____ Information given
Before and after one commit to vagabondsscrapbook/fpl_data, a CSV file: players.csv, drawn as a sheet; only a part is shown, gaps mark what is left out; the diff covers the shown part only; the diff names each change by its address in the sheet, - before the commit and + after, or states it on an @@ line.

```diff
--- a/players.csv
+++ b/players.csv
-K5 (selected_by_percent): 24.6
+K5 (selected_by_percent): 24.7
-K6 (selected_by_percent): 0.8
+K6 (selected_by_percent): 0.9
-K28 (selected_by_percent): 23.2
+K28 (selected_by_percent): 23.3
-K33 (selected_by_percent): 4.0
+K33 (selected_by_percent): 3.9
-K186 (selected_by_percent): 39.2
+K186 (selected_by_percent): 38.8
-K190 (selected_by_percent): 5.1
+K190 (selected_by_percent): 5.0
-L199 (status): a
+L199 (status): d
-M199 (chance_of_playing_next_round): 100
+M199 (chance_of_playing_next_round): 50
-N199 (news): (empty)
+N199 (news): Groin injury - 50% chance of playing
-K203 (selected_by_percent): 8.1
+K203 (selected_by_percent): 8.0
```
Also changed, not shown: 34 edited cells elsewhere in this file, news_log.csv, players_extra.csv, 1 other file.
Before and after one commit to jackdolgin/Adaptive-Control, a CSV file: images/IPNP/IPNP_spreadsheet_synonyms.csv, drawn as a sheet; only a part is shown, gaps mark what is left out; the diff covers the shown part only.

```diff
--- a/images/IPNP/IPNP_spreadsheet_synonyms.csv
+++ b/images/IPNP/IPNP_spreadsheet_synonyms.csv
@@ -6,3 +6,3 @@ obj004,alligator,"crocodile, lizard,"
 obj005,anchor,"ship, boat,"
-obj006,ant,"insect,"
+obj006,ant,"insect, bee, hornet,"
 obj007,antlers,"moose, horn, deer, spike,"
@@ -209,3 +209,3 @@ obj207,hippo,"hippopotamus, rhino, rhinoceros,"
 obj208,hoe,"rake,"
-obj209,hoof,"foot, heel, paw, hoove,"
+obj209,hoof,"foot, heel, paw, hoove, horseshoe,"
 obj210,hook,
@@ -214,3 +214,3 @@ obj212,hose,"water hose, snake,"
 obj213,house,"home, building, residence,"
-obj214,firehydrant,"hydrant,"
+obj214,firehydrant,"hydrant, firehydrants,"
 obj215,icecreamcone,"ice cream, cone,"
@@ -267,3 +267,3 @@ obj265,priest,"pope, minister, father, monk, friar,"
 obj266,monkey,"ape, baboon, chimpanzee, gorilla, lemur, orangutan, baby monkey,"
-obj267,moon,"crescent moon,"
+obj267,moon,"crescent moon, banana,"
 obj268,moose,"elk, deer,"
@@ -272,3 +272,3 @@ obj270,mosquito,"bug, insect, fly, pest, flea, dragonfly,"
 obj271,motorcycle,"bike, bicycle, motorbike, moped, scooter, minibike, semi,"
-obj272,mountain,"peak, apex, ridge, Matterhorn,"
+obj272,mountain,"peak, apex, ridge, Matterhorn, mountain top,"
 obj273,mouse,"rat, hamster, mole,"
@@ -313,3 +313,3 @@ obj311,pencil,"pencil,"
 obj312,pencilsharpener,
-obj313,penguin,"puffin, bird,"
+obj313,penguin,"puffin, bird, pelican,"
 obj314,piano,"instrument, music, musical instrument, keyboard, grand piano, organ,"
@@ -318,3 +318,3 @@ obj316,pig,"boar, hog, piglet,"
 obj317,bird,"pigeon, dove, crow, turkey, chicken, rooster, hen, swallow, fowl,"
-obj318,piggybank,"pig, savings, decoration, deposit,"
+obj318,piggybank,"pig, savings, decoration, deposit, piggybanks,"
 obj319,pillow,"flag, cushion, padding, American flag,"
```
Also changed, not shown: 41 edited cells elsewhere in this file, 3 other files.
________
» Directions:
Copy out every entry, keeping each line exactly as it is.

» Solution for this exercise:
Before and after one commit to vagabondsscrapbook/fpl_data, a CSV file: players.csv, drawn as a sheet; only a part is shown, gaps mark what is left out; the diff covers the shown part only; the diff names each change by its address in the sheet, - before the commit and + after, or states it on an @@ line.

```diff
--- a/players.csv
+++ b/players.csv
-K5 (selected_by_percent): 24.6
+K5 (selected_by_percent): 24.7
-K6 (selected_by_percent): 0.8
+K6 (selected_by_percent): 0.9
-K28 (selected_by_percent): 23.2
+K28 (selected_by_percent): 23.3
-K33 (selected_by_percent): 4.0
+K33 (selected_by_percent): 3.9
-K186 (selected_by_percent): 39.2
+K186 (selected_by_percent): 38.8
-K190 (selected_by_percent): 5.1
+K190 (selected_by_percent): 5.0
-L199 (status): a
+L199 (status): d
-M199 (chance_of_playing_next_round): 100
+M199 (chance_of_playing_next_round): 50
-N199 (news): (empty)
+N199 (news): Groin injury - 50% chance of playing
-K203 (selected_by_percent): 8.1
+K203 (selected_by_percent): 8.0
```
Also changed, not shown: 34 edited cells elsewhere in this file, news_log.csv, players_extra.csv, 1 other file.
Before and after one commit to jackdolgin/Adaptive-Control, a CSV file: images/IPNP/IPNP_spreadsheet_synonyms.csv, drawn as a sheet; only a part is shown, gaps mark what is left out; the diff covers the shown part only.

```diff
--- a/images/IPNP/IPNP_spreadsheet_synonyms.csv
+++ b/images/IPNP/IPNP_spreadsheet_synonyms.csv
@@ -6,3 +6,3 @@ obj004,alligator,"crocodile, lizard,"
 obj005,anchor,"ship, boat,"
-obj006,ant,"insect,"
+obj006,ant,"insect, bee, hornet,"
 obj007,antlers,"moose, horn, deer, spike,"
@@ -209,3 +209,3 @@ obj207,hippo,"hippopotamus, rhino, rhinoceros,"
 obj208,hoe,"rake,"
-obj209,hoof,"foot, heel, paw, hoove,"
+obj209,hoof,"foot, heel, paw, hoove, horseshoe,"
 obj210,hook,
@@ -214,3 +214,3 @@ obj212,hose,"water hose, snake,"
 obj213,house,"home, building, residence,"
-obj214,firehydrant,"hydrant,"
+obj214,firehydrant,"hydrant, firehydrants,"
 obj215,icecreamcone,"ice cream, cone,"
@@ -267,3 +267,3 @@ obj265,priest,"pope, minister, father, monk, friar,"
 obj266,monkey,"ape, baboon, chimpanzee, gorilla, lemur, orangutan, baby monkey,"
-obj267,moon,"crescent moon,"
+obj267,moon,"crescent moon, banana,"
 obj268,moose,"elk, deer,"
@@ -272,3 +272,3 @@ obj270,mosquito,"bug, insect, fly, pest, flea, dragonfly,"
 obj271,motorcycle,"bike, bicycle, motorbike, moped, scooter, minibike, semi,"
-obj272,mountain,"peak, apex, ridge, Matterhorn,"
+obj272,mountain,"peak, apex, ridge, Matterhorn, mountain top,"
 obj273,mouse,"rat, hamster, mole,"
@@ -313,3 +313,3 @@ obj311,pencil,"pencil,"
 obj312,pencilsharpener,
-obj313,penguin,"puffin, bird,"
+obj313,penguin,"puffin, bird, pelican,"
 obj314,piano,"instrument, music, musical instrument, keyboard, grand piano, organ,"
@@ -318,3 +318,3 @@ obj316,pig,"boar, hog, piglet,"
 obj317,bird,"pigeon, dove, crow, turkey, chicken, rooster, hen, swallow, fowl,"
-obj318,piggybank,"pig, savings, decoration, deposit,"
+obj318,piggybank,"pig, savings, decoration, deposit, piggybanks,"
 obj319,pillow,"flag, cushion, padding, American flag,"
```
Also changed, not shown: 41 edited cells elsewhere in this file, 3 other files.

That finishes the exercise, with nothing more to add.